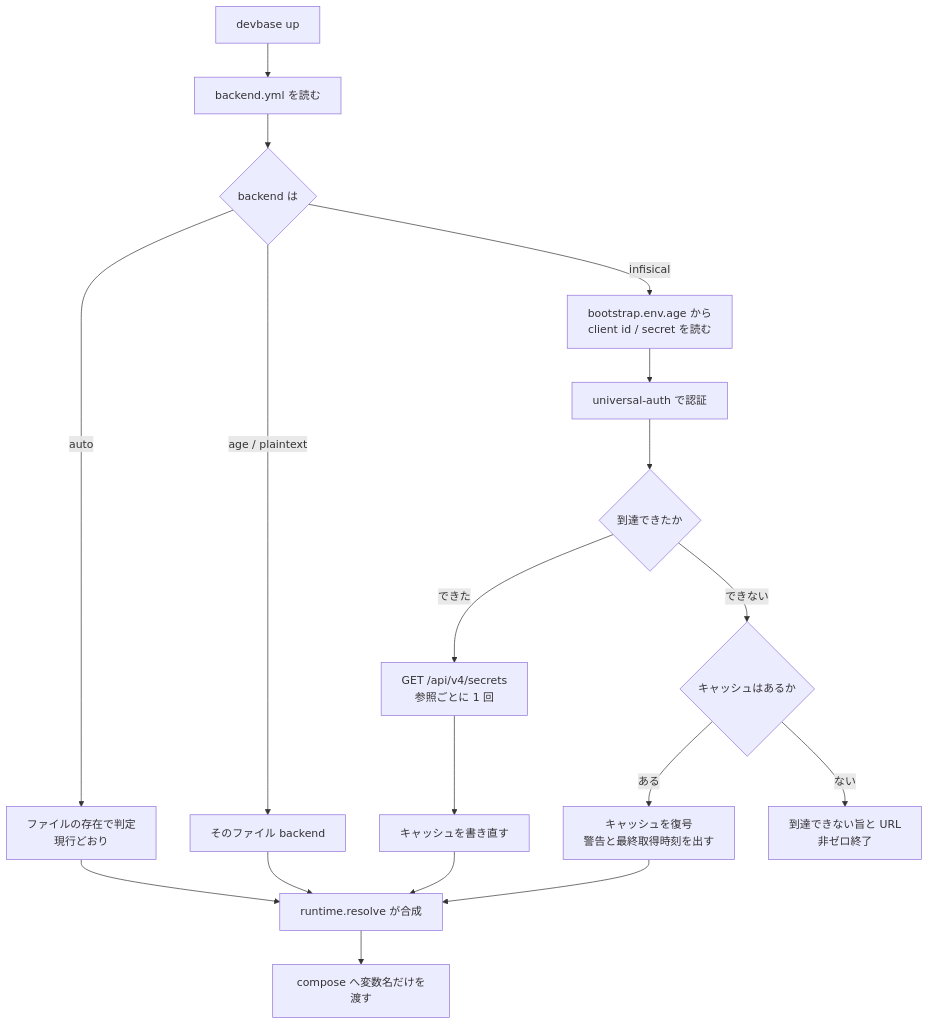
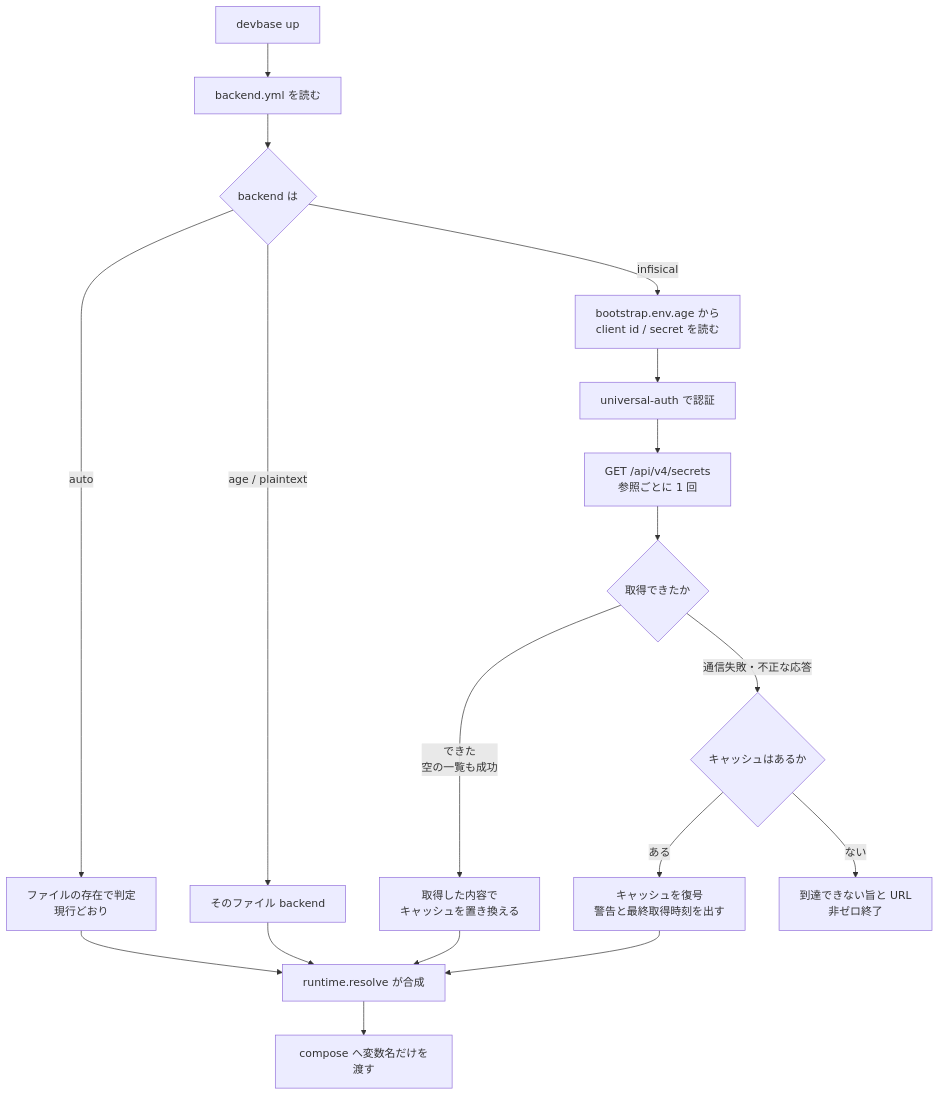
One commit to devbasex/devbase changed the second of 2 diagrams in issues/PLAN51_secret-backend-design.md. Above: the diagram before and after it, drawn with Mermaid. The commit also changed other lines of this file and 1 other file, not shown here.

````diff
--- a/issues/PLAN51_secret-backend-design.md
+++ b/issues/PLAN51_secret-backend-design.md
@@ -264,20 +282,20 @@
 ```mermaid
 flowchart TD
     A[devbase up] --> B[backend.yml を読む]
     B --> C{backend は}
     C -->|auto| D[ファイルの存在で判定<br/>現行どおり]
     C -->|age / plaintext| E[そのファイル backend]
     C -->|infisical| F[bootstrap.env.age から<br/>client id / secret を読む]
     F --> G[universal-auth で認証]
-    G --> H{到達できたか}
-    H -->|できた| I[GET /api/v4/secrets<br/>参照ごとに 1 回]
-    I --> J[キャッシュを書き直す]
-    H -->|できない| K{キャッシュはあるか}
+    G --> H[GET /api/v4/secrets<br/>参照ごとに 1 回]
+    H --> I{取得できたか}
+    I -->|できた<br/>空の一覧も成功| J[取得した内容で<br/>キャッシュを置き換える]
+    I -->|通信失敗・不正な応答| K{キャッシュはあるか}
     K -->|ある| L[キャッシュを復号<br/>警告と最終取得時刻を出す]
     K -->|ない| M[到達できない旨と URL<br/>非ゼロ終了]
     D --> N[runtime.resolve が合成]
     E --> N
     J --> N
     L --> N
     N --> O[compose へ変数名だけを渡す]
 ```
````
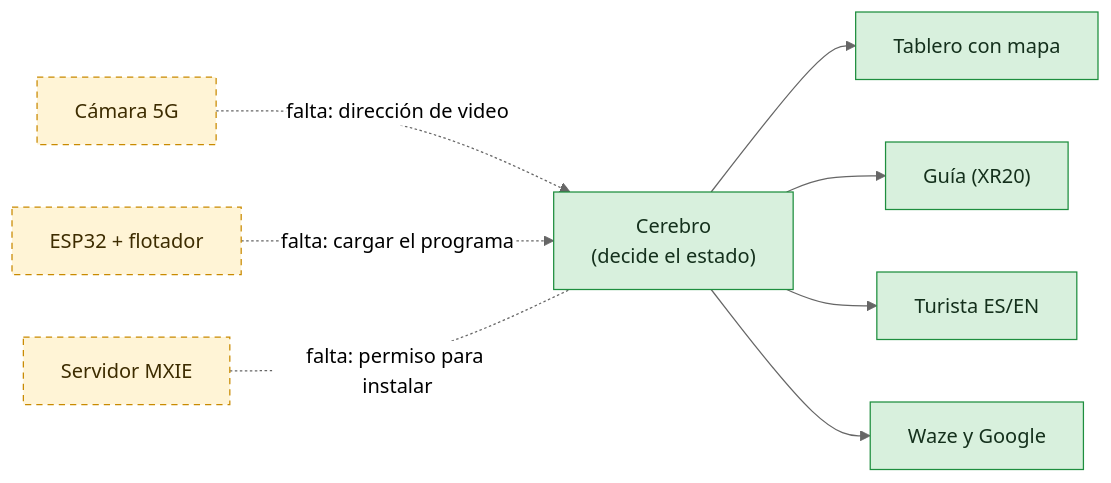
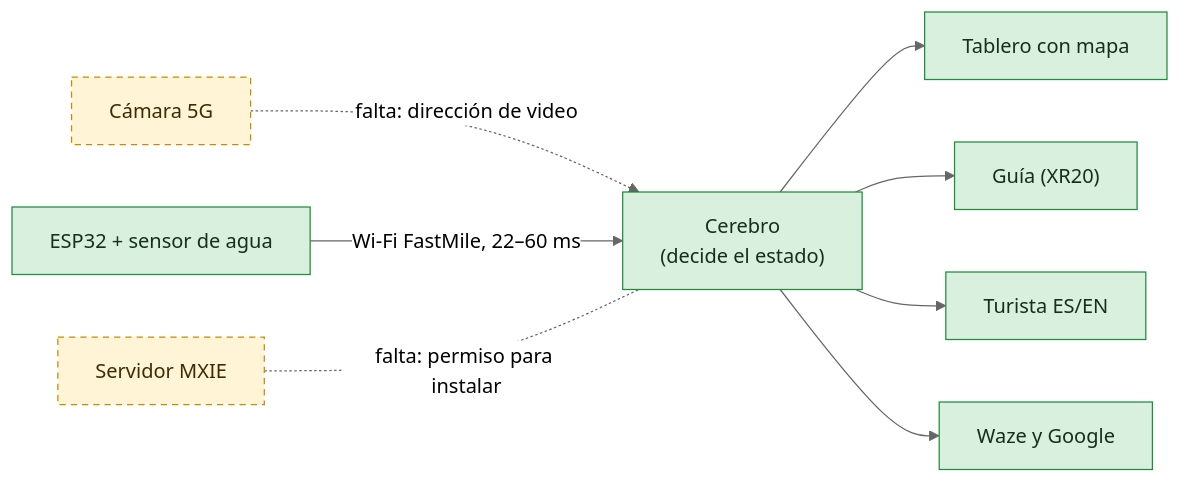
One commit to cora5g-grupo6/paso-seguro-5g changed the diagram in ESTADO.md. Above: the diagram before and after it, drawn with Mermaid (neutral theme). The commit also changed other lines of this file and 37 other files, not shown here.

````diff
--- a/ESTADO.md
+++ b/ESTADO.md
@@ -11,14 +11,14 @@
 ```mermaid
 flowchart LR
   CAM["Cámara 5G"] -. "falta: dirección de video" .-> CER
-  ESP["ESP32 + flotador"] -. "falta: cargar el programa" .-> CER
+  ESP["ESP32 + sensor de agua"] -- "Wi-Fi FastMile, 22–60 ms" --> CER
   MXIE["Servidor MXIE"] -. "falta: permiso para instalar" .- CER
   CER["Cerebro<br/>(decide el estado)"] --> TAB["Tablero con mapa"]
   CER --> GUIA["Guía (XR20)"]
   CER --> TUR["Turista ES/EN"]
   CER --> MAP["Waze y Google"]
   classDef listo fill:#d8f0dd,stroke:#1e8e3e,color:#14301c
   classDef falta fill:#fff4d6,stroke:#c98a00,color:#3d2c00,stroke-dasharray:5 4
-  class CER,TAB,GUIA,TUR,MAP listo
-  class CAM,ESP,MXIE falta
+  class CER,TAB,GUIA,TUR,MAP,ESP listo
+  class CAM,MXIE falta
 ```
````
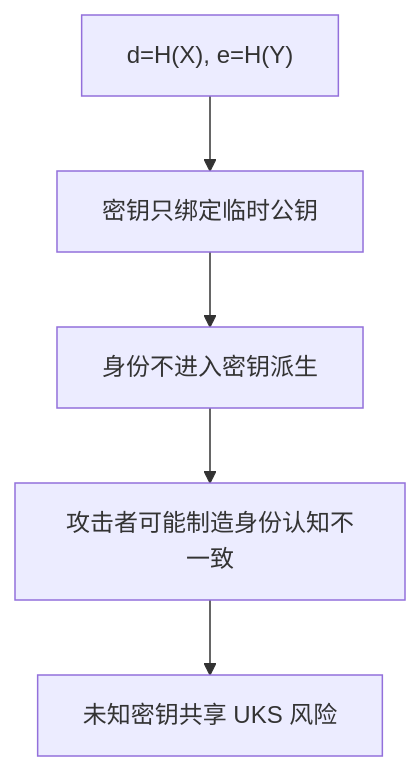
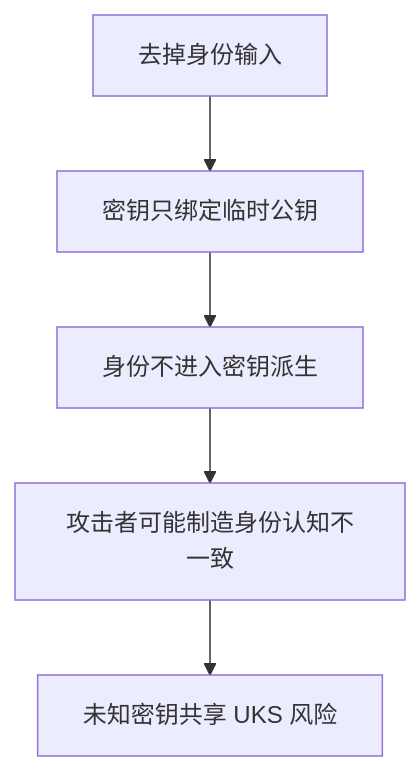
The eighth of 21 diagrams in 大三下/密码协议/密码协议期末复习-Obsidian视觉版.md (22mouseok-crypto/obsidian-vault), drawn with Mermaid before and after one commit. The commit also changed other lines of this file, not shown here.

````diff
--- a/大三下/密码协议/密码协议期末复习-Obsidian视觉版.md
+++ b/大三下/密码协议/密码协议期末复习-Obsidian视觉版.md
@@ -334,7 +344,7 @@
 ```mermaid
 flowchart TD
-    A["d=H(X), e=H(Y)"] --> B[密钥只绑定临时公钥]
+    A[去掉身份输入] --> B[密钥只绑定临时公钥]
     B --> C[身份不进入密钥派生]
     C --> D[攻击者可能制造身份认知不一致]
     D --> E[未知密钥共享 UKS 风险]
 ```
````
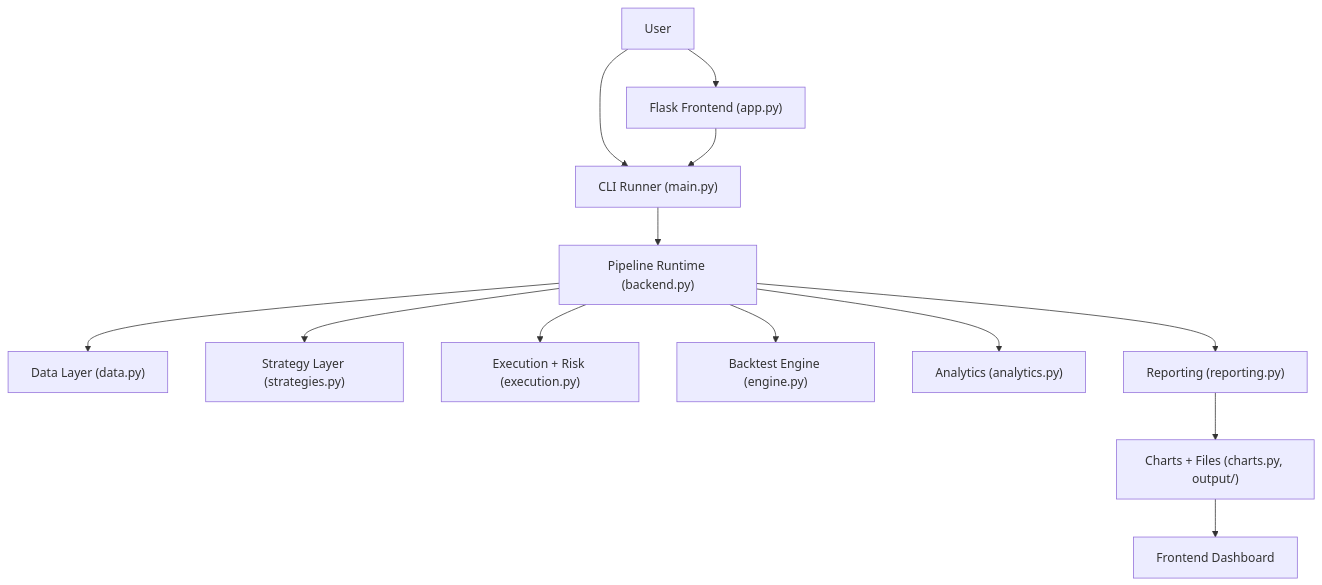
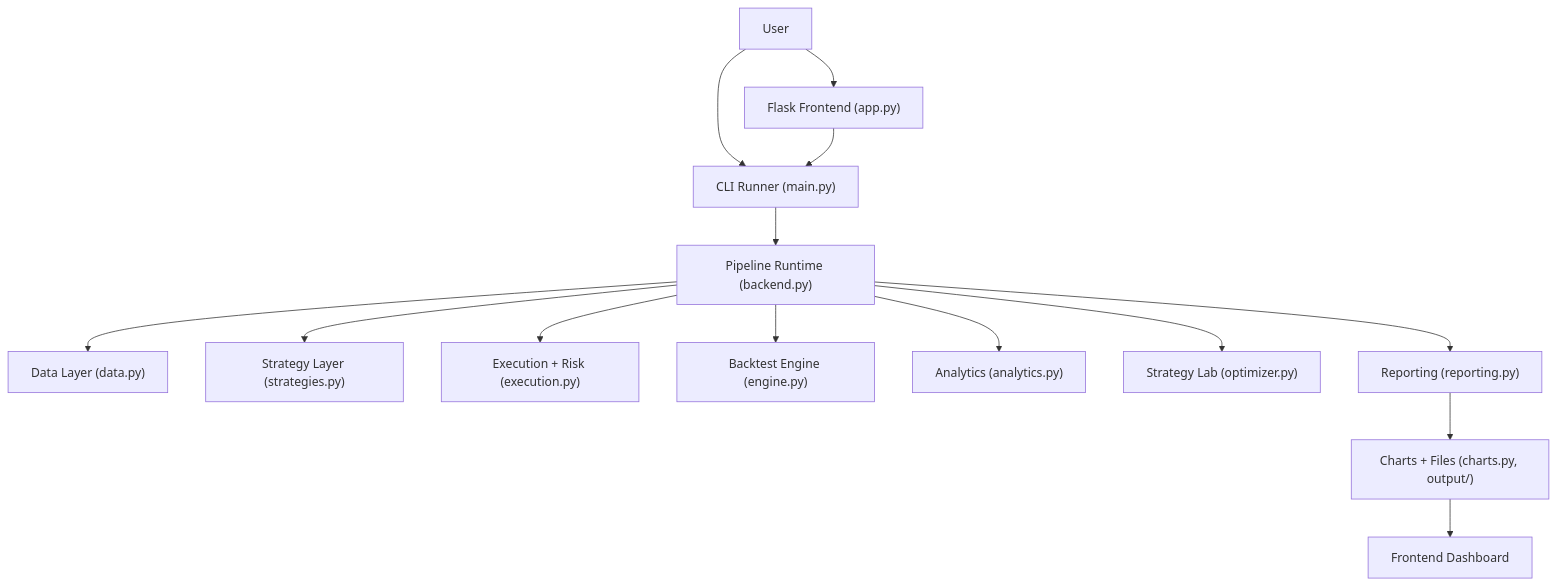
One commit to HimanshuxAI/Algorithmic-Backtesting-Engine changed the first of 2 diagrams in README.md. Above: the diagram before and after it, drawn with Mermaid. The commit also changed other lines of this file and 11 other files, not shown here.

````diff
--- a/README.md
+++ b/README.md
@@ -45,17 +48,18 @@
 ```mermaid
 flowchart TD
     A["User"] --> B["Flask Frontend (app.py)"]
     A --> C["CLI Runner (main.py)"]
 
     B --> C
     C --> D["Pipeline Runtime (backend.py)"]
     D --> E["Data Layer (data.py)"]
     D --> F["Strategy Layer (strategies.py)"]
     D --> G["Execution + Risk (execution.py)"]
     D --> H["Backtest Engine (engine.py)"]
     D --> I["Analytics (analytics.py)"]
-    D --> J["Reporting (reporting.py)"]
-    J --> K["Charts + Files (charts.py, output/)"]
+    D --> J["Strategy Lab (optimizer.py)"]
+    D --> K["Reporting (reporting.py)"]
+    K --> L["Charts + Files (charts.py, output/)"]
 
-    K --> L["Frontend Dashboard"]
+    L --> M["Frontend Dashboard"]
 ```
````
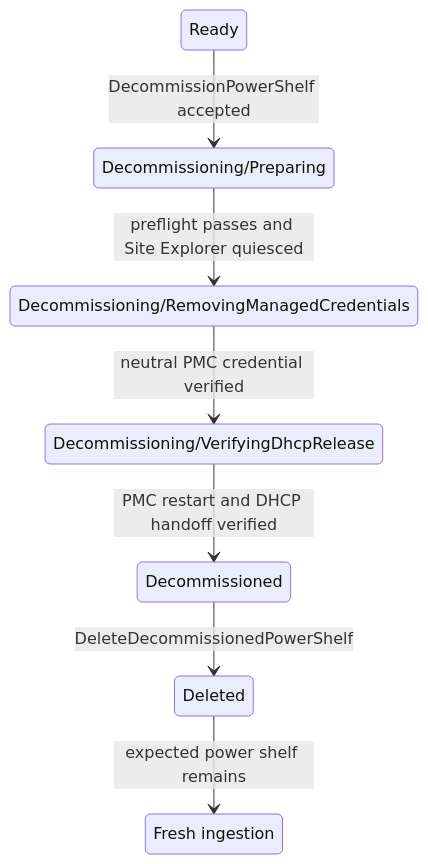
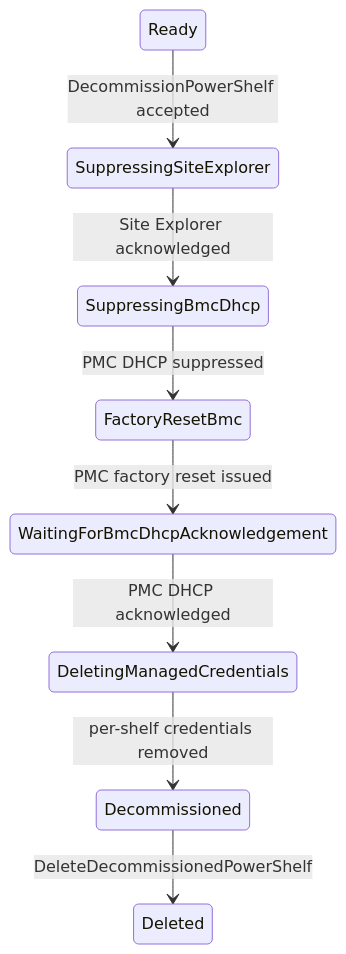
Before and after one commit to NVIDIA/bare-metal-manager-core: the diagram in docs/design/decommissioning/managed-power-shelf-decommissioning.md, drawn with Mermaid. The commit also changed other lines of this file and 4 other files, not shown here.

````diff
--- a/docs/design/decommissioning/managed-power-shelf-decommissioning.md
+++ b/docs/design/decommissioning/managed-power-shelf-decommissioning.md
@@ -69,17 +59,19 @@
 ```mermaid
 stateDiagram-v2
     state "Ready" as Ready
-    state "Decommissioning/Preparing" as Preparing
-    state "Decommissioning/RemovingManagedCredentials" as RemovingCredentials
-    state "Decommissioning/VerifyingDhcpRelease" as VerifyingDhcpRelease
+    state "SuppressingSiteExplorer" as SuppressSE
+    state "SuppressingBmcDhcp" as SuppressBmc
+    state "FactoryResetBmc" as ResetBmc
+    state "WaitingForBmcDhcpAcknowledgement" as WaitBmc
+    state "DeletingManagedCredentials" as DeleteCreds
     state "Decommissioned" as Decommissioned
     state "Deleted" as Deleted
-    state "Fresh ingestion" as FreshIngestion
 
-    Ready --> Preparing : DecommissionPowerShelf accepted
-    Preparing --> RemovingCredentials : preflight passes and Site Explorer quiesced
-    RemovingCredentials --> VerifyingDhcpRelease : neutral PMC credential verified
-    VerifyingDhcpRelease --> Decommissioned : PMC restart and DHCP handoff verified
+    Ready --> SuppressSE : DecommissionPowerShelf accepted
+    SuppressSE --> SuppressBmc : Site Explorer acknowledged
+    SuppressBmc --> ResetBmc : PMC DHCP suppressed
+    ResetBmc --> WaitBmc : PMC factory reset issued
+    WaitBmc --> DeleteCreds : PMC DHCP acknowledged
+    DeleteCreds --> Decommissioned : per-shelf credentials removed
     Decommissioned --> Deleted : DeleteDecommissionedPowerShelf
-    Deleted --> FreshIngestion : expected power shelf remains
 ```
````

◇ ◇ ◇ ◇ ◇ ◇ ◇

§ WHAT THE EXERCISE ASKS
Starting from the records above, copy each line where the string "Layer" is found.

§ FINISHED EXERCISE
     D --> E["Data Layer (data.py)"]
     D --> F["Strategy Layer (strategies.py)"]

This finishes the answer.